noun, plural du·plic·i·ties for 2, 3.
Origin of duplicity
—“The Duplicity of Hargraves”: A short story by O. Henry, first published in 1902.
— Duplicity: A 2009 spy flick starring Julia Roberts and Clive Owen.
- "Here duplicity passes for wit, and frankness is looked upon as folly."-Madame Elizabeth-Charlotte of Bavaria, Duchess d’Orléans Memoirs of the Court of Louis XIV and of the Regency (1899)
- "[W]hen he saw that he had been tricked, he lost patience at the duplicity of the Florentines, and broke the peace with them."-Werner L. Gundersheimer The Italian Renaissance (1965)
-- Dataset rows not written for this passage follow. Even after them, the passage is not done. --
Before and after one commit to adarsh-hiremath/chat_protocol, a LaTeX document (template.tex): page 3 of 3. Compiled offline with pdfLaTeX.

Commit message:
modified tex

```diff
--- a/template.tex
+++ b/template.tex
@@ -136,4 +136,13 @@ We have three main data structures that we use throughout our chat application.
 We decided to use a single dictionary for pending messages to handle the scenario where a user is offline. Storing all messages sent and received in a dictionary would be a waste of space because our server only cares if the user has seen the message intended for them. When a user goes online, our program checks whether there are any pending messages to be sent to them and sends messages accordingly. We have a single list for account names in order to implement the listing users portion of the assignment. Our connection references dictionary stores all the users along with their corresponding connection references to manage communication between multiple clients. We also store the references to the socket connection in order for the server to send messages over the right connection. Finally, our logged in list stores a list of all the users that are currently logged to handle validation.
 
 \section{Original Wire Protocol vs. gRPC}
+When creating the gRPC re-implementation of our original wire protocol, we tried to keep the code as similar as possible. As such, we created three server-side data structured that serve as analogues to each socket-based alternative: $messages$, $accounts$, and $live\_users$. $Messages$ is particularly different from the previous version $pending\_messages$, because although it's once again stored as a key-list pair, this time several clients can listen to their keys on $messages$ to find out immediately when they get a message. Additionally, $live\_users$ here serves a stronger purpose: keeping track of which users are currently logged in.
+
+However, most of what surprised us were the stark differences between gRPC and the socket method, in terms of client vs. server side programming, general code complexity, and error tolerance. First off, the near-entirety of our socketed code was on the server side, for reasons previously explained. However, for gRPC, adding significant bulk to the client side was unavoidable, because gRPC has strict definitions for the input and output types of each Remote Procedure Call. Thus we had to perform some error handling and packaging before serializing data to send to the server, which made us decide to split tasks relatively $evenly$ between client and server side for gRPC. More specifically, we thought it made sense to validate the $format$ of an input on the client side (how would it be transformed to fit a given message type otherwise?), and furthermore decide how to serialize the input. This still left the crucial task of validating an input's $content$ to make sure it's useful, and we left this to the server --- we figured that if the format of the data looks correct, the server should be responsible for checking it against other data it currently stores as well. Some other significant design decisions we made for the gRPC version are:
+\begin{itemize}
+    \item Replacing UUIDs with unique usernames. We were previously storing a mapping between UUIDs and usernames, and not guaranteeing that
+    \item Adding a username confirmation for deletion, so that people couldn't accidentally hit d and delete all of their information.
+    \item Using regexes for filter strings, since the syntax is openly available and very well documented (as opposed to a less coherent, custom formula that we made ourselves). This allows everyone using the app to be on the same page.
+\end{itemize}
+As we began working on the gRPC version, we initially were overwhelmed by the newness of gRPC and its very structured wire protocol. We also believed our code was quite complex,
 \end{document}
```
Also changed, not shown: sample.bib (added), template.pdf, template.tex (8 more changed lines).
- "[I]n doing so he would have left the count open to the objection of duplicity, or double pleading, in setting up two distinct and separate transactions."-trial transcription publ. by J. S. Voorhies Trail of Charles B. Huntington for Forgery: Principal Defense: Insanity (1857)
Examples from the Web for duplicity
Contemporary Examples of duplicity
But for a man who delighted in exposing hypocrisies, his relationship to Communism was riddled with duplicity.Brecht's Mercenary Mother Courage Turns 75
September 10, 2014
It even escalates the discomfort and duplicity by magnitudes.The Real Story and Lesson of the Abscam Sting in ‘American Hustle’
December 17, 2013
Palestinians and their sympathizers can point out the unscrupulous dishonesty and duplicity of the Israeli occupiers.Acclaimed Israeli Film 'Bethlehem' Brings the Occupation Back Into Our Homes
October 3, 2013
Duplicity likewise covered Pakistan's Afghan policy from the start.David's Book Club: Pakistan, Between Mosque and Military
April 23, 2012
Decades of mistrust and duplicity on both sides are coming to the surface.America's Pakistan Mess Gets Worse With Alleged NATO Strike
November 27, 2011
Historical Examples of duplicity
He was enraged at her blindness to Pete Cheever's duplicity or her complacency with it.We Can't Have Everything
But the dog, occupying a limbo between his natural instincts and his acquired conscience, must always be a master of duplicity.Prairie Gold
Duplicity—the refuge of the weak and the cowardly, but of the disarmed, too!Victory
For my own part, I look upon the Neapolitans as the worst of intriguing enemies: every hour shows me their infamy and duplicity.The Life of Horatio Lord Nelson
The government of China is one of fear; and it has produced the usual effects,—duplicity and meanness.Foot-prints of a letter carrier
noun plural -ties
Word Origin for duplicity
early 15c., from Old French duplicite (13c.), from Late Latin duplicitatem (nominative duplicitas) "doubleness," in Medieval Latin "ambiguity," noun of quality from duplex (genitive duplicis) "twofold." The notion is of being "double" in one's conduct (cf. Greek diploos "treacherous, double-minded," literally "twofold, double").